Washington State University’s athletic department is reporting an approximately $31.7 million operating deficit as of January for the current fiscal year.
The department’s outlook was discussed during Thursday’s WSU Board of Regents meeting. University officials said the deficit climbed $9.7 million since athletics reported a $22 million gap in October, reaching a level similar to a $30.4 million deficit reported in August.
Athletic director Pat Chun said the biggest impact came from canceled football games. He said the Pac-12 Conference played only 31 of 45 games required by the conference’s media contract, resulting in an approximately $70 million loss leaguewide. Men’s basketball fared better, completing 97% of contracted TV games, Chun said.
For WSU, university data show revenues dropped $9 million since October, with NCAA/Pac-12 distribution losses accounting for $7.8 million. In addition, bans on fans at all athletic events eliminated ticket, parking and concession revenues.
Expenses, meanwhile, went up approximately $700,000.
“Still, with basketball to complete and then with Gov. Inslee moving everyone to Phase 3, hopefully that means a little bit of something we can do with baseball, which would be nice,” Chun said, referencing the governor’s announcement Thursday that all counties could reopen more starting March 22.
Stacy Pearson, vice president for finance and administration, said the university hopes to return to the board in May with a recommendation for bridging the gap.
University officials have considered using $11 million in savings from debt refinancing done in October, most of which was refinanced from debt linked to athletic facilities. Pearson said a wrinkle with that one-time relief, however, is that the athletic budget would have to somehow account for that amount in future years in order to break even.
Other options included obtaining loan financing through the Pac-12 Conference or through general university revenue bonds like WSU does for other projects, Pearson said. Pearson did not recommend digging into university reserves, however, saying she doesn’t “feel as confident about where we are with our reserves to be able to do that.”
Across the university, the athletic department deficit is among the factors contributing to a $62.2 million revenue loss forecast for WSU’s overall budget for the year. Other factors include losses with housing, dining and parking revenues.
WSU is still waiting to confirm available levels of emergency state and federal aid. Through the $1.9 trillion American Rescue Plan Act of 2021, which President Joe Biden signed Thursday, Pearson said preliminary estimates show WSU is in line for approximately $61 million, of which slightly more than half would be earmarked for student emergency aid.
“I’m not saying here that we would use it to pay for athletics,” Pearson said, “but how can that help the university and our central reserves so that maybe we would be in a stronger financial position for the borrowing?”
The Board of Regents will weigh the options amid levels of scrutiny across the campus community, particularly from university faculty who are also concerned with a proposed $2 million to $3 million annual university subsidy for athletics, possibly starting in the 2022-23 fiscal year.
“We’re all competing, I think, for fewer dollars in an unknown environment,” said Greg Crouch, the Board of Regents faculty representative. “I think the faculty feel that the debt, especially this $30 million projected debt, is not addressing our core mission at the university.
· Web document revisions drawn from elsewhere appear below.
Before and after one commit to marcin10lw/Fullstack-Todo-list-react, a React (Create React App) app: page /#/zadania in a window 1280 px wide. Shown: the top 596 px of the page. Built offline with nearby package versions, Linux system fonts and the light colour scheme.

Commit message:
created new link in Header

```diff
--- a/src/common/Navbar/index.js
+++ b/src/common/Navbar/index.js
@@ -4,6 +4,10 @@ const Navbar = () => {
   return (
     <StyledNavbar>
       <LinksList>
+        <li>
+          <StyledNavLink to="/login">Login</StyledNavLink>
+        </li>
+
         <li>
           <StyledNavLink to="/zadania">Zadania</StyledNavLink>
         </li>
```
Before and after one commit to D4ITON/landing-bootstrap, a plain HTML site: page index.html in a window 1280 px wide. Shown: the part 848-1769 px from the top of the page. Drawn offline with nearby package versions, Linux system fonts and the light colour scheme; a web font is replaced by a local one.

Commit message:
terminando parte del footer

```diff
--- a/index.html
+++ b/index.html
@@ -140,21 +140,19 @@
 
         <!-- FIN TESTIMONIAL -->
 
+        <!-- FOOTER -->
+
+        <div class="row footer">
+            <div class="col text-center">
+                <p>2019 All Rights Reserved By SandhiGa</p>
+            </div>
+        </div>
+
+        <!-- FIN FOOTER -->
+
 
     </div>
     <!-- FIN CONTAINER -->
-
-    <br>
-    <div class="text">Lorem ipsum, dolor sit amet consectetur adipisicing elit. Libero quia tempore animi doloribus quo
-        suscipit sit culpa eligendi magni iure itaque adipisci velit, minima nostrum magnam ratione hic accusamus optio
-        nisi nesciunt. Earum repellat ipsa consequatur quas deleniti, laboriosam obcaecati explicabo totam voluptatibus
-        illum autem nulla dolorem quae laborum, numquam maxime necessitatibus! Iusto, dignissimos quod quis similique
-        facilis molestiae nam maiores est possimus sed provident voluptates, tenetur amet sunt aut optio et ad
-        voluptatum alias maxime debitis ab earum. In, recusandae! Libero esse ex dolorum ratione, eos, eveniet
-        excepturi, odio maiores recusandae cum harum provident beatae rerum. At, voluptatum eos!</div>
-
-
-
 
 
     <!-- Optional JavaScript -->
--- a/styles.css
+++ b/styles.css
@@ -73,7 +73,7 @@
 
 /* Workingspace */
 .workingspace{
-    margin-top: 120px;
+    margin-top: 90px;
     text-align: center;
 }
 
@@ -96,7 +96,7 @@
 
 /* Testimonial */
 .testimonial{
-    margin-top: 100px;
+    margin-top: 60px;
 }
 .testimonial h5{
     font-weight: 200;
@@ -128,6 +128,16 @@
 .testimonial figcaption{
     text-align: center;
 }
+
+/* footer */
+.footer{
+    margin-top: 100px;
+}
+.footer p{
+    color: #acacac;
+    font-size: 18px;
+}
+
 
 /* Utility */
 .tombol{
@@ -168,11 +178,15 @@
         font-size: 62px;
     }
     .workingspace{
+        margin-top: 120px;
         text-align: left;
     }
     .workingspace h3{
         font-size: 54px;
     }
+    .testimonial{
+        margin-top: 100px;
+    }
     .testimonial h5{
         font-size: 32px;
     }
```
I think that’s where the controversy is. I’m not sure how to solve that.”
Acknowledging the faculty’s concerns, board members ultimately expressed confidence in Chun and the administration’s ability to bridge the gap. Board Member Lisa Keohokalole Schauer said she believes enrollment, especially at the Pullman campus, could decrease significantly “if our athletic department is not supported in the way that it should be.”
“There’s been a lot of changes: Coaching changes, a lot of different ways in which we can increase attendance at each of these events – and then COVID occurs,” Schauer said. “I’d like to see us find ways to invest deeper in not only our core mission, but in supporting students, and I think athletics is a big part of that.”